**EXERCISE AIM**
Restate word for word the lines of the records below, starting at the line that contains "to willianemanoel/Portal-das-tarefas-teste-, an" and ending at the line that contains "Also changed, not shown: 2", with both of those lines included and nothing else.

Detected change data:
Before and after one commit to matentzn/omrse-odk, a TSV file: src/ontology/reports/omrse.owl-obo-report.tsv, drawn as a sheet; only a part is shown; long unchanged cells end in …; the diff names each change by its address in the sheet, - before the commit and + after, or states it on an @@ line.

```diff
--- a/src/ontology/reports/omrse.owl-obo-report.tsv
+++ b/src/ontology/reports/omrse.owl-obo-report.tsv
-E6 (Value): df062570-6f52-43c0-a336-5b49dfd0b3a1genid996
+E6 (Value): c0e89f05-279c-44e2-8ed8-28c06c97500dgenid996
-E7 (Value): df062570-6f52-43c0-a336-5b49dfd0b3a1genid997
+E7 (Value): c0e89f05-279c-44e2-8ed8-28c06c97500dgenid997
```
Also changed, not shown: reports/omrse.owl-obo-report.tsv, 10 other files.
==
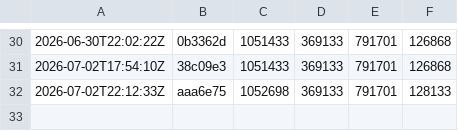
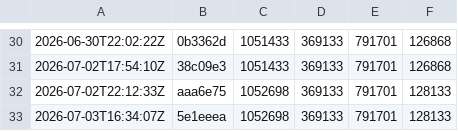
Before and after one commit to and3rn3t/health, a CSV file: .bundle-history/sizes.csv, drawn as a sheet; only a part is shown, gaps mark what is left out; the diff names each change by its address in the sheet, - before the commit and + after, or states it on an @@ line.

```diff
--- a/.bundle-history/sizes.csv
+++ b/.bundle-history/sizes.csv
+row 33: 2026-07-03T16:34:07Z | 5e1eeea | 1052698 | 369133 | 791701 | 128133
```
--
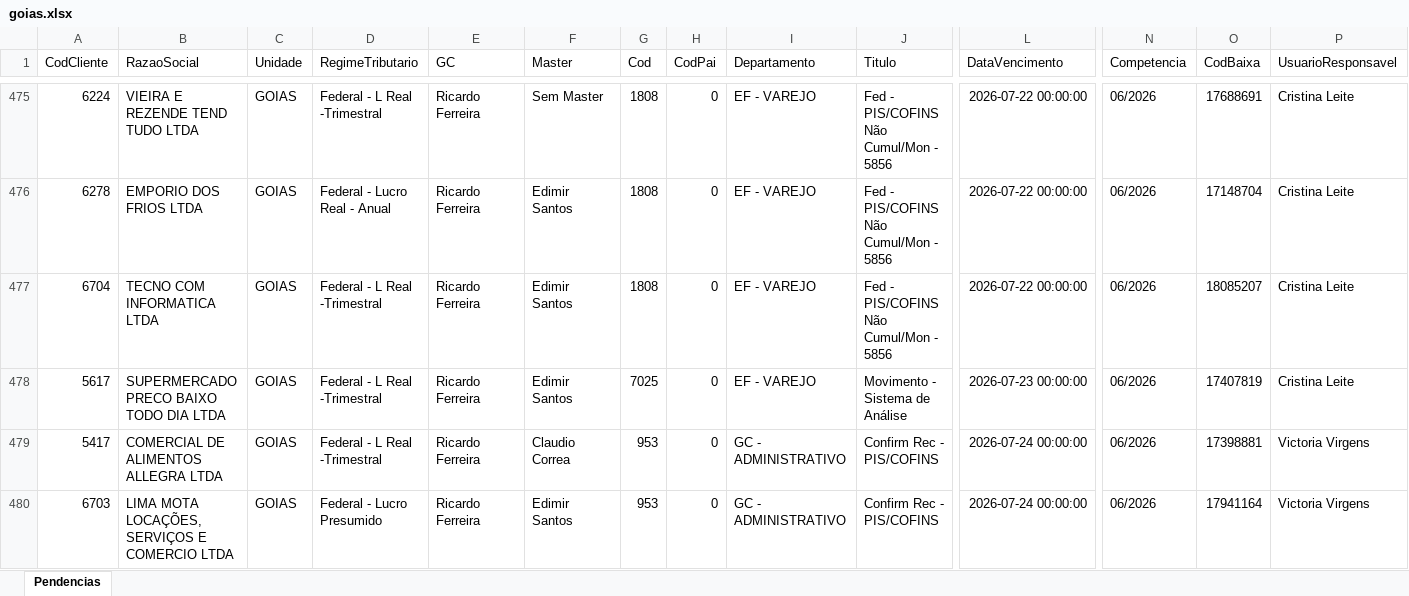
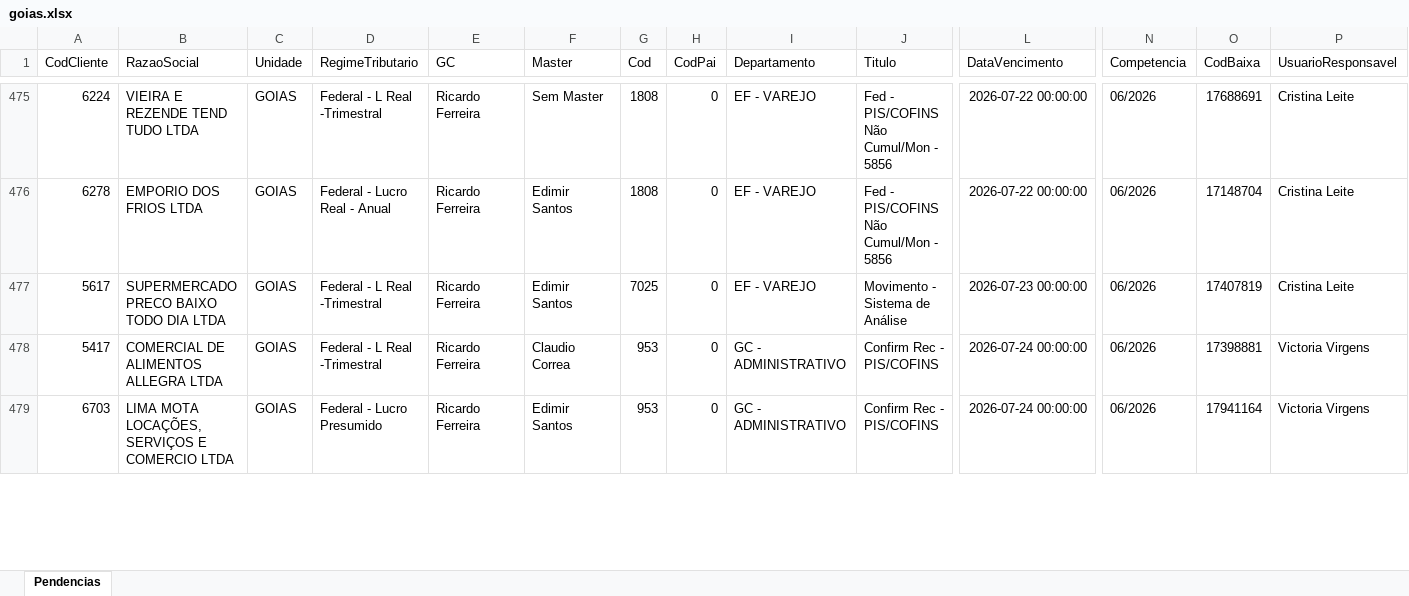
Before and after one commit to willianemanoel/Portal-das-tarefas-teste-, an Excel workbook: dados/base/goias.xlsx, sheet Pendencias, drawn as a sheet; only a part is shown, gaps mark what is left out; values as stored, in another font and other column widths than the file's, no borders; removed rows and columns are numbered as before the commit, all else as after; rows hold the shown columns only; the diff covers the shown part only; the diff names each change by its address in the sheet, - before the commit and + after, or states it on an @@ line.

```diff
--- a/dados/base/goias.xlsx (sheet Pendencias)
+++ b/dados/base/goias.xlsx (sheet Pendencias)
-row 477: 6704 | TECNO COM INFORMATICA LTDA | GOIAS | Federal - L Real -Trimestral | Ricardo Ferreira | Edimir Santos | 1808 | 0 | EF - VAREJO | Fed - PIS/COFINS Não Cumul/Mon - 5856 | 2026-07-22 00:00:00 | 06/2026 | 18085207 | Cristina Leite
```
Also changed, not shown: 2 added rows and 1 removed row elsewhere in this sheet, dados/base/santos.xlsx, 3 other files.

**OUTPUT**
Before and after one commit to willianemanoel/Portal-das-tarefas-teste-, an Excel workbook: dados/base/goias.xlsx, sheet Pendencias, drawn as a sheet; only a part is shown, gaps mark what is left out; values as stored, in another font and other column widths than the file's, no borders; removed rows and columns are numbered as before the commit, all else as after; rows hold the shown columns only; the diff covers the shown part only; the diff names each change by its address in the sheet, - before the commit and + after, or states it on an @@ line.

```diff
--- a/dados/base/goias.xlsx (sheet Pendencias)
+++ b/dados/base/goias.xlsx (sheet Pendencias)
-row 477: 6704 | TECNO COM INFORMATICA LTDA | GOIAS | Federal - L Real -Trimestral | Ricardo Ferreira | Edimir Santos | 1808 | 0 | EF - VAREJO | Fed - PIS/COFINS Não Cumul/Mon - 5856 | 2026-07-22 00:00:00 | 06/2026 | 18085207 | Cristina Leite
```
Also changed, not shown: 2 added rows and 1 removed row elsewhere in this sheet, dados/base/santos.xlsx, 3 other files.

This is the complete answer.